Claiming that preseason polls are meaningless is a half-truth. To the vast majority of teams, it’s irrelevant. They’ll likely end the season in a much different position than where they started. But let’s say a team is ranked in the top 5. At that point, all they have to do is win, and regardless of how impressive or unimpressive they are, that team will likely find a permanent fixture among college football’s elite despite not playing at an elite level (i.e. Florida State in 2014, Michigan State in 2015).
So while most write off preseason polls as simply a hype mechanism, the rankings do make a difference. Since 2011, only one team has proceeded to win the National Championship after entering the season ranked outside the top 10 (Florida State in 2013 at No. 11). Only three of the 12 College Football Playoff teams weren’t given top-10 preseason respect.
This past Monday, the AP preseason poll was released. At the top were the usual suspects: Alabama, Ohio State, Florida State, Clemson, etc. After a dispiriting 2016 campaign that divided its fan base even further down the middle, the Tennessee Vols found themselves ranked at the bottom of the top-25 poll.
As is tradition in Knoxville, the decision to even rank the Vols was controversial.
On one side, fans are encouraged that Tennessee is still a respected program under Butch Jones. On the other side, fans are wondering how a program led by Butch that suffered drastic losses in both its roster and coaching staff could even sniff the top 25.
But even the most pessimistic fan could agree with this: Tennessee deserves to be ranked ahead of Florida.

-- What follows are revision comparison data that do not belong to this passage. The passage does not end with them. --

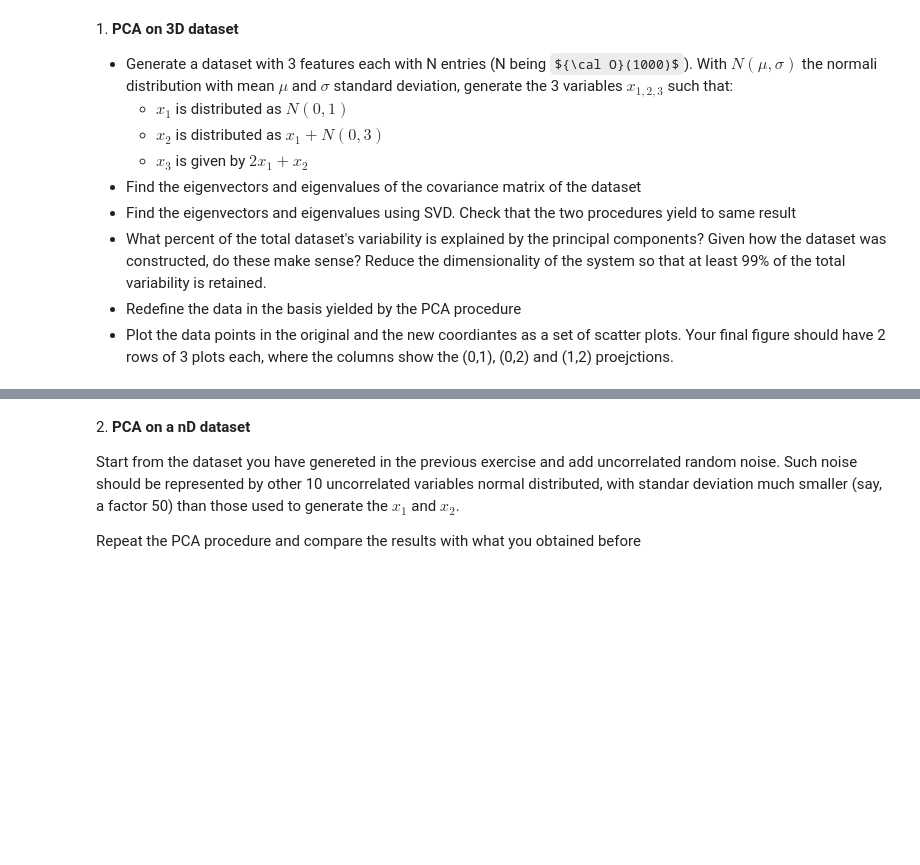
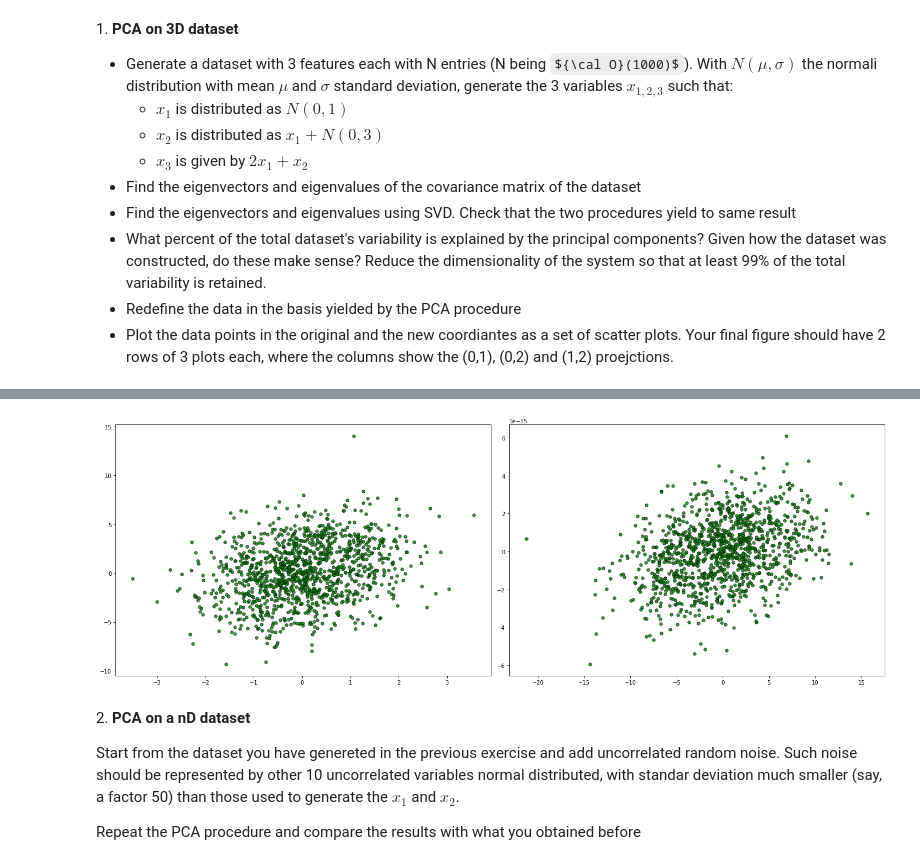
Before and after one commit to tommasoamico/LaboratoryOfComputationalPhysics_Y4, a Jupyter notebook: 07ex_LinearAlgebra.ipynb, the cells around one changed output, grey strips where cells are left out. Saved outputs shown, nothing was run; the diff lists cells and outputs as text; code cells hidden in the pictures; some formulas as TeX source; blank space fills up the shorter version.

```diff
--- a/07ex_LinearAlgebra.ipynb
+++ b/07ex_LinearAlgebra.ipynb
@@ -12,0 +42,4 @@
+# %%
+U, spectrum, Vt = np.linalg.svd(data)
+l_svd = spectrum**2/(size-1)
+V_svd = U
@@ -13,3 +162,10 @@
+# %%
+fig, ax = plt.subplots(nrows= 1, ncols=2, figsize=(20, 7))
+ax[0].scatter(x=data_filtered.loc[0,:], y=data_filtered.loc[1,:], s=30, c='green', edgecolors='black', linewidths=0.8, alpha=0.8, label='Data points')
+ax[1].scatter(x=datap.loc[0,:], y=datap.loc[1,:], s=30, c='green', edgecolors='black', linewidths=0.8, alpha=0.8, label='Data points')
+fig.tight_layout()
+# %% [output]
+[figure, added]
 # %% [markdown]
 2\. **PCA on a nD dataset**
 
```
Also changed, not shown: parts of 29 cells of this notebook, 2 other files.
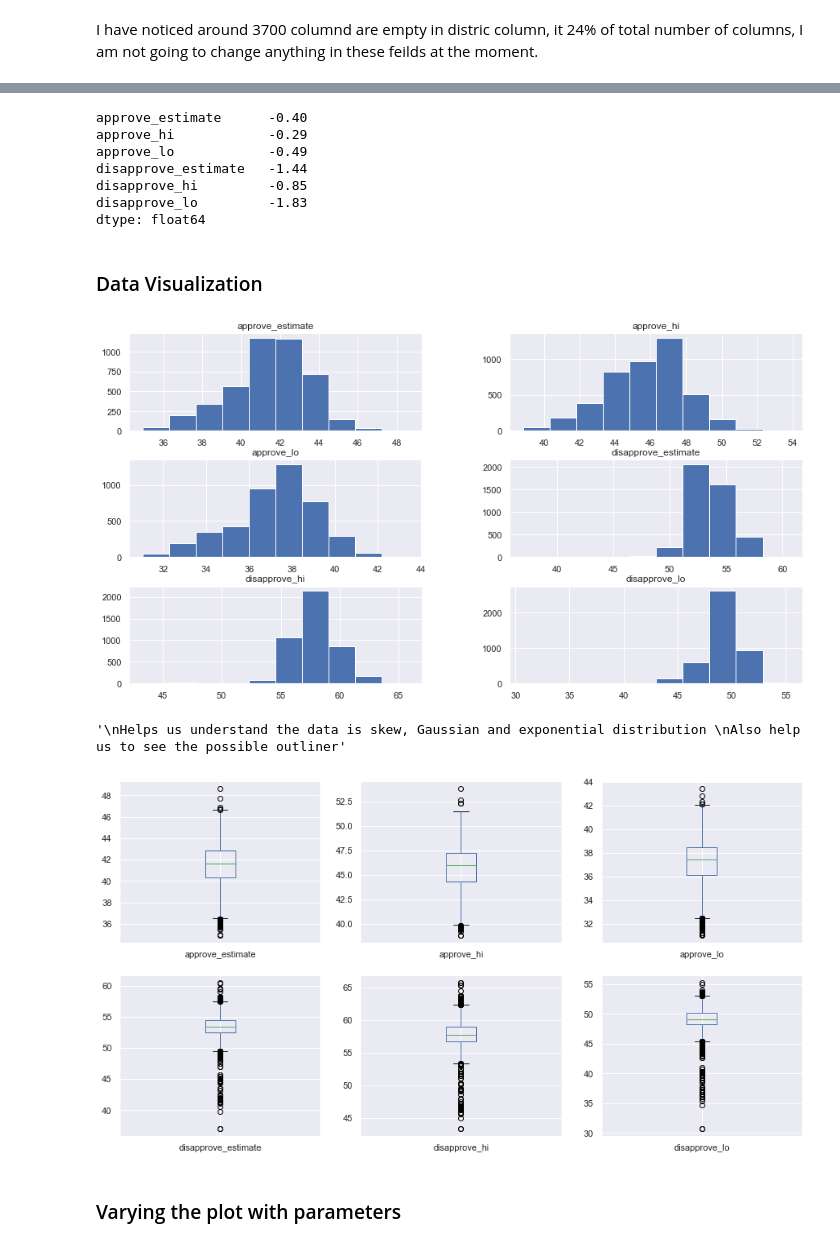
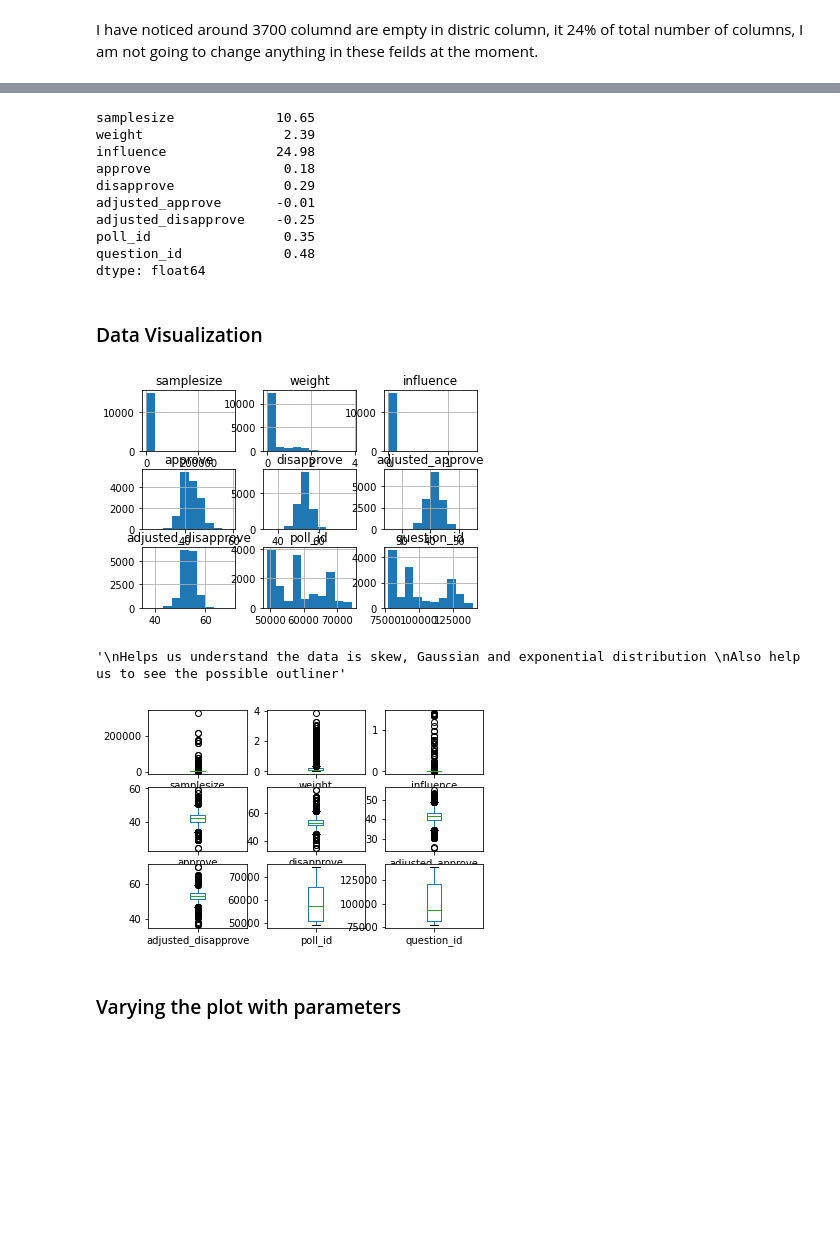
Before and after one commit to sujilkumarkm/machine_learning_ca3_solo_project_dkit_2022, a Jupyter notebook: machine_learning_ca3_2022.ipynb, the cells around one changed output, grey strips where cells are left out. Cells and saved outputs as stored; diff of their text form; code cells hidden in the pictures; blank space fills up the shorter version.

```diff
--- a/machine_learning_ca3_2022.ipynb
+++ b/machine_learning_ca3_2022.ipynb
@@ -6,6 +6,6 @@
 import pandas as pd
 import numpy as np
 import os
-df = pd.read_csv('E:\\Mchine_Learning\\temp_repo_for_ml_reflection\\approval_topline.csv')
+df = pd.read_csv('E:\\Mchine_Learning\\temp_repo_for_ml_reflection\\approval_polllist.csv')
 df.head()
 # %% [output]
@@ -97,7 +98,7 @@ df['president'].unique()
 # %% [output]
 array(['Donald Trump'], dtype=object)
 # %%
-df = df.drop(columns=['president','timestamp'])
+df = df.drop(columns=['president','timestamp','createddate','enddate','startdate','modeldate','url'])
 # df.drop(columns=['president'])
 # %%
 # renaming feature name
@@ -238,12 +260,15 @@ Machine learning assume to have a gaussian distribution'''
 skew_data=df.skew()
 print(skew_data)
 # %% [output]
-approve_estimate      -0.40
-approve_hi            -0.29
-approve_lo            -0.49
-disapprove_estimate   -1.44
-disapprove_hi         -0.85
-disapprove_lo         -1.83
+samplesize             10.65
+weight                  2.39
+influence              24.98
+approve                 0.18
+disapprove              0.29
+adjusted_approve       -0.01
+adjusted_disapprove    -0.25
+poll_id                 0.35
+question_id             0.48
 dtype: float64
 # %% [markdown]
 ### Data Visualization
@@ -257,13 +282,13 @@ pyplot.show()
 Helps us understand the data is skew, Gaussian and exponential distribution
 Also help us to see the possible outliner'''
 # %% [output]
-[figure, old version]
+[figure, new version]
 '\nHelps us understand the data is skew, Gaussian and exponential distribution \nAlso help us to see the possible outliner'
 # %%
-M=df.plot(kind='box',subplots=True,layout=(2,3),sharex=False,sharey=False)
+M=df.plot(kind='box',subplots=True,layout=(3,3),sharex=False,sharey=False)
 layout = 5,5
 # %% [output]
-[figure, old version]
+[figure, new version]
 # %% [markdown]
 ### Varying the plot with parameters
 # %%
```
Also changed, not shown: parts of 40 cells of this notebook.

My only question for Florida’s ranking over Tennessee is this: Why?
It’s obviously a reputation pick and points out a serious flaw in the voting process. It’s laziness to the highest degree because there isn’t a single, solitary logical argument for the Gators’ outrageous position in the ranking at No. 17.
However, that’s what happens when you back your way into back-to-back SEC East crowns, while the program that should’ve won both times squanders away the throne with stunning loss after stunning loss.
Clearly, the voters haven’t Googled “Florida football.” If they had, it’s clear as day that both teams face nearly identical issues.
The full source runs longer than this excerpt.